New Exceptions to Release of Utility Customer Information

Wednesday, October 23rd, 2013

Back in July of, 2013, Governor Walker signed 2013 Act 25, creating a new exception to the public records law.  Act 25 prohibits the release of customer information (which is specifically defined in the law) by a municipal utility unless the customer consents to the release of the information, or if another exception applies.

As is sometimes the case, there were unintended consequences which created some unwelcome roadblocks to real estate transactions, among others.  Governor Walker recently signed a new law, Act 47, which creates four additional exceptions to the prohibition on releasing customer information.  A municipal utility may now release information in the following situations:

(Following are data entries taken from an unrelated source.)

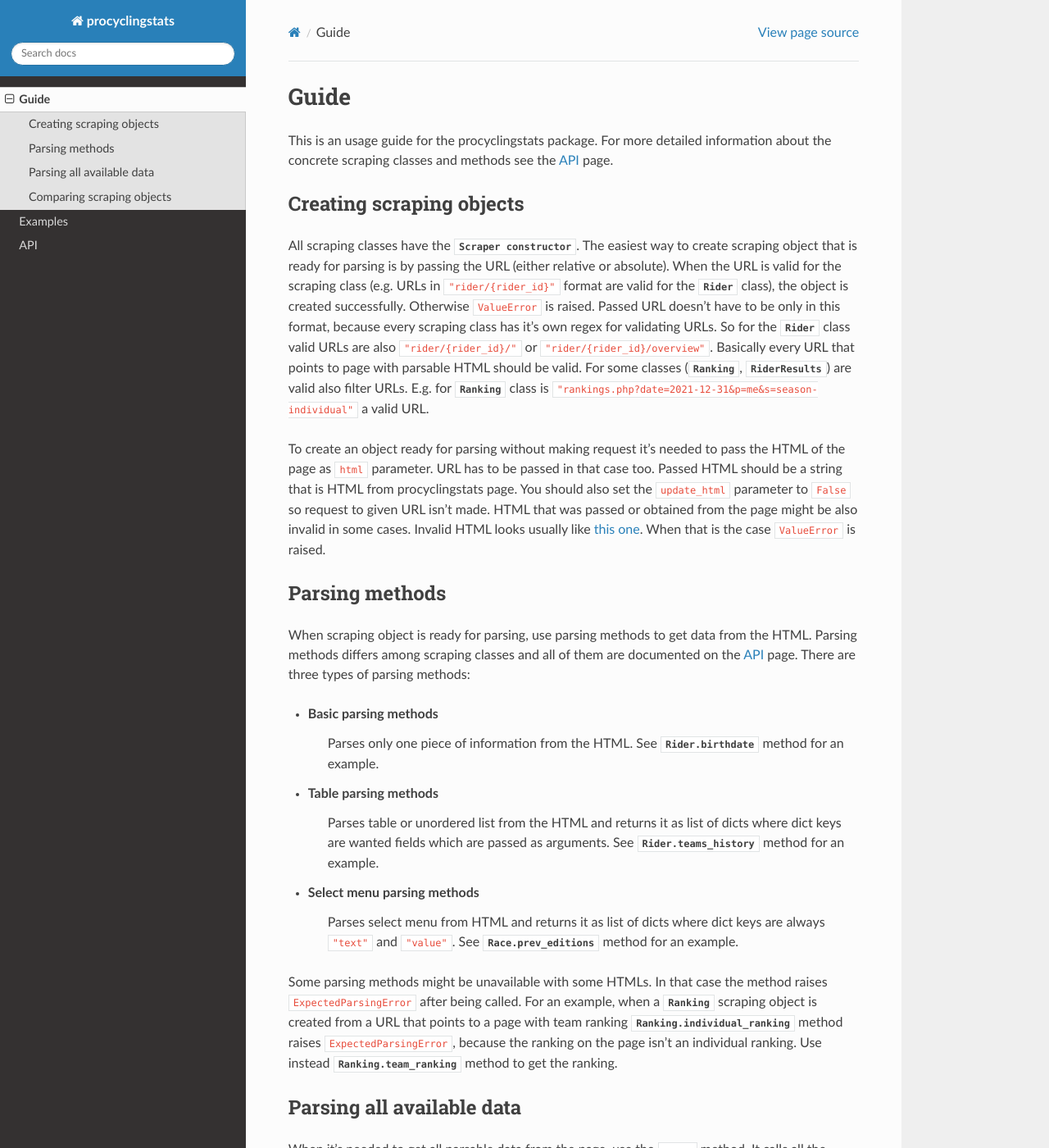
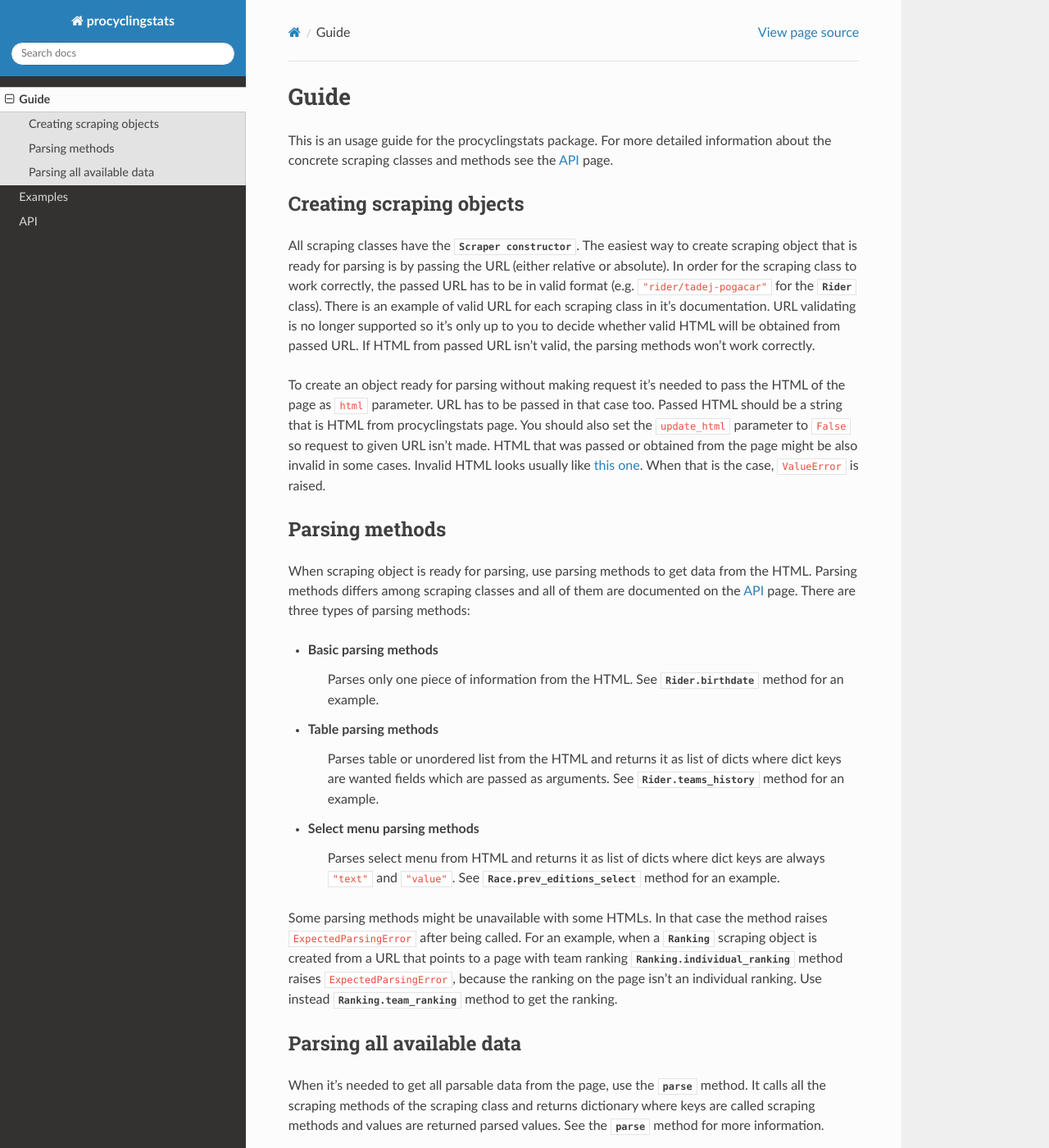
Before and after one commit to themm1/procyclingstats, a Sphinx documentation site: the page built from docs/source/guide.rst, in a window 1280 px wide and 1400 px high. Shown: the whole window at 82% size. Built offline with Sphinx 7.4.7 and the Read the Docs theme 2.0.0, drawn with Linux system fonts in a browser that asks for light colours; some of the changed text lies outside the part shown.

Commit message:
Docs and examples updated.

```diff
--- a/docs/source/guide.rst
+++ b/docs/source/guide.rst
@@ -14,20 +14,13 @@
 All scraping classes have the
 :meth:`Scraper constructor <procyclingstats.scraper.Scraper.__init__>`. The
 easiest way to create scraping object that is ready for parsing is by passing
-the URL (either relative or absolute). When the URL is valid for the scraping
-class (e.g. URLs in ``"rider/{rider_id}"`` format are valid for the
-:class:`Rider <procyclingstats.rider_scraper.Rider>` class), the object is
-created successfully. Otherwise ``ValueError`` is raised. Passed URL doesn't
-have to be only in this format, because every scraping class has it's own regex
-for validating URLs. So for the
-:class:`Rider <procyclingstats.rider_scraper.Rider>` class valid URLs are also
-``"rider/{rider_id}/"`` or ``"rider/{rider_id}/overview"``. Basically every URL
-that points to page with parsable HTML should be valid.
-For some classes (:class:`Ranking <procyclingstats.ranking_scraper.Ranking>`,
-:class:`RiderResults <procyclingstats.rider_results_scraper.RiderResults>`) are
-valid also filter URLs. E.g. for
-:class:`Ranking <procyclingstats.ranking_scraper.Ranking>` class is
-``"rankings.php?date=2021-12-31&p=me&s=season-individual"`` a valid URL.
+the URL (either relative or absolute). In order for the scraping class to work
+correctly, the passed URL has to be in valid format (e.g.
+``"rider/tadej-pogacar"`` for the :class:`Rider <procyclingstats.rider_scraper.Rider>`
+class). There is an example of valid URL for each scraping class in it's
+documentation. URL validating is no longer supported so it's only up to you to
+decide whether valid HTML will be obtained from passed URL. If HTML from passed
+URL isn't valid, the parsing methods won't work correctly.
 
 To create an object ready for parsing without making request it's needed to
 pass the HTML of the page as ``html`` parameter. URL has to be passed in that
@@ -35,7 +28,7 @@
 page. You should also set the ``update_html`` parameter to ``False`` so request
 to given URL isn't made. HTML that was passed or obtained from the page might
 be also invalid in some cases. Invalid HTML looks usually like `this one`_.
-When that is the case ``ValueError`` is raised.
+When that is the case, ``ValueError`` is raised.
 
 Parsing methods
 ---------------
@@ -59,7 +52,7 @@
 - Select menu parsing methods
     Parses select menu from HTML and returns it as list of dicts where dict
     keys are always ``"text"`` and ``"value"``. See
-    :meth:`Race.prev_editions <procyclingstats.race_scraper.Race.prev_editions>`
+    :meth:`Race.prev_editions_select <procyclingstats.race_scraper.Race.prev_editions_select>`
     method for an example.
 
 Some parsing methods might be unavailable with some HTMLs. In that case the
@@ -81,17 +74,3 @@
 are called scraping methods and values are returned parsed values. See the
 :class:`parse <procyclingstats.scraper.Scraper.parse>` method for more
 information.
-
-Comparing scraping objects
---------------------------
-
-Objects are equal when URLs returned by
-:class:`normalized_relative_url <procyclingstats.scraper.Scraper.normalized_relative_url>`
-are the same. When objects are equal, it means that the
-:class:`parse <procyclingstats.scraper.Scraper.parse>` method of both objects
-should return the same dictionary. However when objects aren't equal, dicts
-returned by their :class:`parse <procyclingstats.scraper.Scraper.parse>`
-methods may also be the same in some cases. For example
-``Race("race/tour-de-france") != Race("race/tour-de-france/2022")`` is `True`
-even if in 2022 URLs of both objects point to the same page. The equality is
-determined solely from URL, so HTML isn't needed for comparing objects.
```
Also changed, not shown: 2 other files.
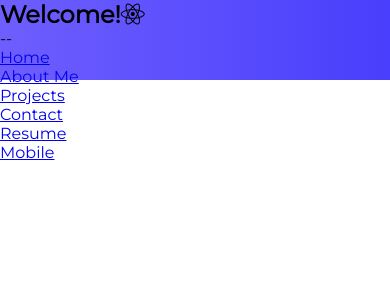
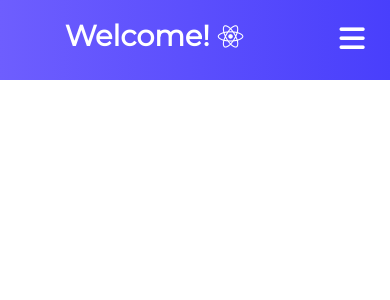
Before and after one commit to benwofford/react-portfolio, a React (Create React App) app: page / in a window 390 px wide. Shown: the top 300 px of the page. Built offline with nearby package versions, Linux system fonts and the light colour scheme.

Commit message:
Navbar styling changes

```diff
--- a/src/components/Navbar/Menuitems.jsx
+++ b/src/components/Navbar/Menuitems.jsx
@@ -24,9 +24,4 @@
     url: "#",
     cName: "nav-links",
   },
-  {
-    title: "Mobile",
-    url: "#",
-    cName: "nav-links-mobile",
-  },
 ];
--- a/src/components/Navbar/Navbar.css
+++ b/src/components/Navbar/Navbar.css
@@ -5,4 +5,115 @@
     rgba(73, 63, 252, 1) 100%
   );
   height: 80px;
+  display: flex;
+  justify-content: center;
+  align-items: center;
+  font-size: 1.2rem;
 }
+
+.navbar-logo {
+  color: #fff;
+  justify-self: start;
+  margin-left: 20px;
+  cursor: pointer;
+}
+
+.fa-react {
+  margin-left: 0.5rem;
+  font-size: 1.6rem;
+}
+
+.nav-menu {
+  display: grid;
+  grid-template-columns: repeat(5, auto);
+  grid-gap: 10px;
+  list-style: none;
+  text-align: center;
+  width: 70vw;
+  justify-content: end;
+  margin-right: 2rem;
+}
+
+.nav-links {
+  color: #fff;
+  text-decoration: none;
+  padding: 0.5rem 1rem;
+}
+
+.nav-links:hover {
+  background-color: #6d76f7;
+  border-radius: 4px;
+  transition: all 0.2s ease-out;
+}
+
+.fa-bars {
+  color: #fff;
+}
+
+.nav-links-mobile {
+  display: none;
+}
+
+.menu-icon {
+  display: none;
+}
+
+@media screen and (max-width: 960px) {
+  .NavbarItems {
+    position: relative;
+  }
+
+  .nav-menu {
+    display: flex;
+    flex-direction: column;
+    width: 100%;
+    height: 500px;
+    position: absolute;
+    top: 80px;
+    left: 0;
+    opacity: 1;
+    transition: all 0.5s ease;
+  }
+
+  .nav-menu-active {
+    background: #6668f4;
+    left: 0;
+    opacity: 1;
+    transition: all 0.5s ease;
+    z-index: 1;
+  }
+
+  .nav-links {
+    text-align: center;
+    padding: 2rem;
+    width: 100%;
+    display: table;
+  }
+
+  .nav-links:hover {
+    background-color: #7577fa;
+    border-radius: 0;
+  }
+
+  .navbar-logo {
+    position: absolute;
+    top: 0;
+    left: 0;
+    transform: translate(25%, 50%);
+  }
+
+  .menu-icon {
+    display: block;
+    position: absolute;
+    top: 0;
+    right: 0;
+    transform: translate(-100%, 60%);
+    font-size: 1.8rem;
+    cursor: pointer;
+  }
+
+  .fa-times {
+    color: #fff;
+    font-size: 2rem;
+  }
+}
--- a/src/components/Navbar/Navbar.jsx
+++ b/src/components/Navbar/Navbar.jsx
@@ -4,14 +4,22 @@
 import "./Navbar.css";
 
 class Navbar extends Component {
+  state = { clicked: false };
+
+  handleClick = () => this.setState({ clicked: !this.state.clicked });
+
   render() {
     return (
       <nav className="NavbarItems">
         <h1 className="navbar-logo">
           Welcome!<i className="fab fa-react"></i>
         </h1>
-        <div className="menu-icon">--</div>
-        <ul>
+        <div className="menu-icon" onClick={this.handleClick}>
+          <i
+            className={this.state.clicked ? "fas fa-times" : "fas fa-bars"}
+          ></i>
+        </div>
+        <ul className={this.state.clicked ? "nav-menu active" : "nav-menu"}>
           {MenuItems.map((item, index) => {
             return (
               <li key={index}>
```
Also changed, not shown: src/components/Button.jsx (deleted).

  1. To a title agent, insurer, lender, mortgage broker, or attorney in connection with the preparation of real estate closing documents.
  2. To a lender or prospective purchaser in connection with the foreclosure of real property.
  3. To an owner of real property provided with municipal utility service or the owner’s designated agent.
  4. To comply with security disclosure obligations.

Annexation Challenge Denied for Lack of Standing

Thursday, October 3rd, 2013

In a case recommended for publication, the Darboy Joint Sanitary District No.1 and the Town of Harrison challenged the City of Kaukauna’s annexation of some land located with the Town and the Sanitary District.  This was a unanimous direct annexation – basically that means that all of the property owners and residents within the land favored the annexation.  The Town disfavored the annexation, and passed a resolution to that effect.

The Court did not discuss the merits of the case – the sole issue was “standing.”  In our court system, standing asks the question “who are you to bring this lawsuit?”  Our laws generally do not permit a person to bring a lawsuit unless they have some pretty direct connection to the issues.  In addition, towns in Wisconsin are statutorily blocked from challenging direct unanimous annexations.  Thus the court dismissed the Town’s action for lack of standing on statutory grounds, and dismissed the Sanitary District’s action for lack of an interest in the matter.

Although this was not the Court’s holding, the unwritten bottom line appears to be that if a unanimous group of property owners and residents want to be annexed and the city or village is in favor of it, with only limited exceptions, it’s probably going to happen.